When I was nearly done, I felt something was wrong with the rototiller. I didn't hear anything and it seemed to still be running, but I just has a bad feeling. I stopped, shut the machine off and waited until the blades were still. When I lifted up the machine to look at the blades, one them fell off with a thunk. Had I not stopped when I did, the blade could have flown off the back and kneecapped me. I was forced to return the rototiller and finish the rest by hand - it was an area the size of a large sedan.
Then came the fun part, laying the seed and the top soil and then dragging a board over it to smooth everything out. This whole project ended up taking the whole weekend and left me absolutely exhausted. I had a little bit of a bad feeling, since I hadn't been able to get the ground completely smooth, but I was sure that would be the only glitch in my plan.
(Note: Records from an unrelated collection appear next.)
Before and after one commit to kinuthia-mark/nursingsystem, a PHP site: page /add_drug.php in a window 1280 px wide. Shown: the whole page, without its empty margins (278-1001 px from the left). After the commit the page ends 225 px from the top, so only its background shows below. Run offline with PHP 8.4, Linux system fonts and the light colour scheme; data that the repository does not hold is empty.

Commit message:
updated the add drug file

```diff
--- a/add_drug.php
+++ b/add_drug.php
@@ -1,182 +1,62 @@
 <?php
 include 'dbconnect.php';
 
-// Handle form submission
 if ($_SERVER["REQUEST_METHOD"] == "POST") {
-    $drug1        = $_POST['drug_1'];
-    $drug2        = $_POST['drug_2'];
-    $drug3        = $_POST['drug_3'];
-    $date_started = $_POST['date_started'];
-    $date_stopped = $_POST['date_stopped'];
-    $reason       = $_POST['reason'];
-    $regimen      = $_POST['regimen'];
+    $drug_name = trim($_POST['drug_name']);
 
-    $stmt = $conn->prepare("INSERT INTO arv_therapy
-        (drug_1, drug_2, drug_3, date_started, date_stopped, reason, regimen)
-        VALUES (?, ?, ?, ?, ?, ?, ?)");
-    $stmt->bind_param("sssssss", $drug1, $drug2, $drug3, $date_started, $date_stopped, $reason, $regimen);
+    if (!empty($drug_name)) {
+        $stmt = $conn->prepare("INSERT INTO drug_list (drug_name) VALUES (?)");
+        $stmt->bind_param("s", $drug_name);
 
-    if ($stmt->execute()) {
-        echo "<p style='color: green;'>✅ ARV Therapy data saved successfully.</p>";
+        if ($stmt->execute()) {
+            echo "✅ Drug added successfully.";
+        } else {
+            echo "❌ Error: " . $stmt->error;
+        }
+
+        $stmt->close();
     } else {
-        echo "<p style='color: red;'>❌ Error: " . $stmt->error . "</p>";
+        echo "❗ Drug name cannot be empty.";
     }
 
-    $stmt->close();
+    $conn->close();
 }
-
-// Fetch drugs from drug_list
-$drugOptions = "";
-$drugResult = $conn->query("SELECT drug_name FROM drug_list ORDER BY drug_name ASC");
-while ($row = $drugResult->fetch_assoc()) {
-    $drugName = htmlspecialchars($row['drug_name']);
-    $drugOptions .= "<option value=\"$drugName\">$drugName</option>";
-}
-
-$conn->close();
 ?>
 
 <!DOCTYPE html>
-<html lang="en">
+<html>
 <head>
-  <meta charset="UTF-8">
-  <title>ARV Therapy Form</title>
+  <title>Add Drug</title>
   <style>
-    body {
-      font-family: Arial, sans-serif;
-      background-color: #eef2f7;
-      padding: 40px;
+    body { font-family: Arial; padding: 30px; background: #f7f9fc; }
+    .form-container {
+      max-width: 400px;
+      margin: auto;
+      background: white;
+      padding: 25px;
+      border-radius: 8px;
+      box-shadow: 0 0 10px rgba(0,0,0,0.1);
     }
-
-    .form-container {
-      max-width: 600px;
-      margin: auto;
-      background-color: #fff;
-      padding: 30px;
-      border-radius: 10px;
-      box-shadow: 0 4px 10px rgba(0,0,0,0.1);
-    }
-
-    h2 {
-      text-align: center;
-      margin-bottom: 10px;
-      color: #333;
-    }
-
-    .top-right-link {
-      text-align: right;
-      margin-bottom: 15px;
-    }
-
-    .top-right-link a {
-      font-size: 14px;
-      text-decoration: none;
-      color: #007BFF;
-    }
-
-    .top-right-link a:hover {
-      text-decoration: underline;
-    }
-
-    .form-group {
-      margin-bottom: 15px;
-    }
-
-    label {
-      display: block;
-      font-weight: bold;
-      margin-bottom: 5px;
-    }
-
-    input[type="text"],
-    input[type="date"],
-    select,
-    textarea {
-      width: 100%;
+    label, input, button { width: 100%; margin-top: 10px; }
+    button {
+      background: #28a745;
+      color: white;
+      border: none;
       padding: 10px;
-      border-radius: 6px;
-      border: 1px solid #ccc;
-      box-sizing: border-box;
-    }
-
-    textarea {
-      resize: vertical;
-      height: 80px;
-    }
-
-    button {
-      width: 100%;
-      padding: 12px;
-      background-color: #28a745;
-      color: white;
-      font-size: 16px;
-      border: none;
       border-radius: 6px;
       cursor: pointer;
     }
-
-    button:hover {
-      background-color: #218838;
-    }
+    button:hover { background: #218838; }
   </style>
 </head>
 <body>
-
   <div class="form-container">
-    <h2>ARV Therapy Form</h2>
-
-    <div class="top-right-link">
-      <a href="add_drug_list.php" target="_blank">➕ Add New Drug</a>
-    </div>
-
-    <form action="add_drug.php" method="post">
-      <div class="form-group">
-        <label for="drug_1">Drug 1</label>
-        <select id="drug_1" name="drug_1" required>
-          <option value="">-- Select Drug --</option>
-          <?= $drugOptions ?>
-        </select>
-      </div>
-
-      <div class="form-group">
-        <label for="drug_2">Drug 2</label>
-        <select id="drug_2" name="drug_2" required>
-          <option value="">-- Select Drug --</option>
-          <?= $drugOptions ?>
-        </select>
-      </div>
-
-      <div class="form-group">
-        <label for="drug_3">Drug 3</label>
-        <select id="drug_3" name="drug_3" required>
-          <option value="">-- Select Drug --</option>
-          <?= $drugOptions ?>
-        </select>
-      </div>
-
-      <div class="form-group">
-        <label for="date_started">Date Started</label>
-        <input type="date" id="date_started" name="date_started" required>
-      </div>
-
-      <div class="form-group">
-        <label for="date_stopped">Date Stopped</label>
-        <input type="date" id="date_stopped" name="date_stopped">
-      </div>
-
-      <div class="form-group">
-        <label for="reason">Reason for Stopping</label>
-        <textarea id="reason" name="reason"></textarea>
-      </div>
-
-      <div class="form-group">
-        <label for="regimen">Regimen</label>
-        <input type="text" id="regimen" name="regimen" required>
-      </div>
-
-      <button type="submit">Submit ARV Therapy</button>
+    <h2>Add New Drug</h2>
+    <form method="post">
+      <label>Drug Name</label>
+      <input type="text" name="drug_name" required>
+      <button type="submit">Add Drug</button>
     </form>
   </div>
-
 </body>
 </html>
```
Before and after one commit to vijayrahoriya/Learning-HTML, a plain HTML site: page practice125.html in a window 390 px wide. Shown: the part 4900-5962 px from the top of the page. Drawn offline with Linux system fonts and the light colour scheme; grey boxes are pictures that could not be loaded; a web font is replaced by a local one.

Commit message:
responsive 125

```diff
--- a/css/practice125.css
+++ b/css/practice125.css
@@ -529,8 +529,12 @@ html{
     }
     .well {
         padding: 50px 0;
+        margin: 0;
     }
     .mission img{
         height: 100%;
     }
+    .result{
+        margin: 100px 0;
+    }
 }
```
The next few weeks were a dreadful pain - full of a lot of watering and waiting and worrying. Finally, the small sprouts of green in the main lawn started to grow. And grow. And grow. But it was strange because they didn't look like blades of grass. They looked like weeds. Lots and lots of weeds. Broad leafed weeds and straggly weeds, dandelions and thistles. Clover. Our yard was not discriminating - any weed could apply.
What we didn't have a lot of was buffalo grass. Turns out, when they say that buffalo grass needs sun, it needs A LOT of sun. Like ten to fifteen hours a day of sun. The two hours of direct sunlight and ten hours of leaf-dappled filtered sunlight were not cutting it at all.
I couldn't will my perfect prairie garden into existence, as hard as I tried. I just didn't have the right canvas. It was like trying to paint with oils on watercolour paper - messy, ugly, and frustrating. If I'd ever stopped to really look at the complete picture of a prairie, instead of fixating on the pretty parts, I'd have realised what was missing - trees. You can have a prairie or you can have a forest, you can't really have both. In my desire to create the picture in my head, I'd forgotten that our backyard was more forest than open meadow.
The lesson learned in my back yard in Wheaton - there are some things that I cannot bend to my will. Some things are entirely outside my control. It's too bad that I had to destroy my backyard to figure this out.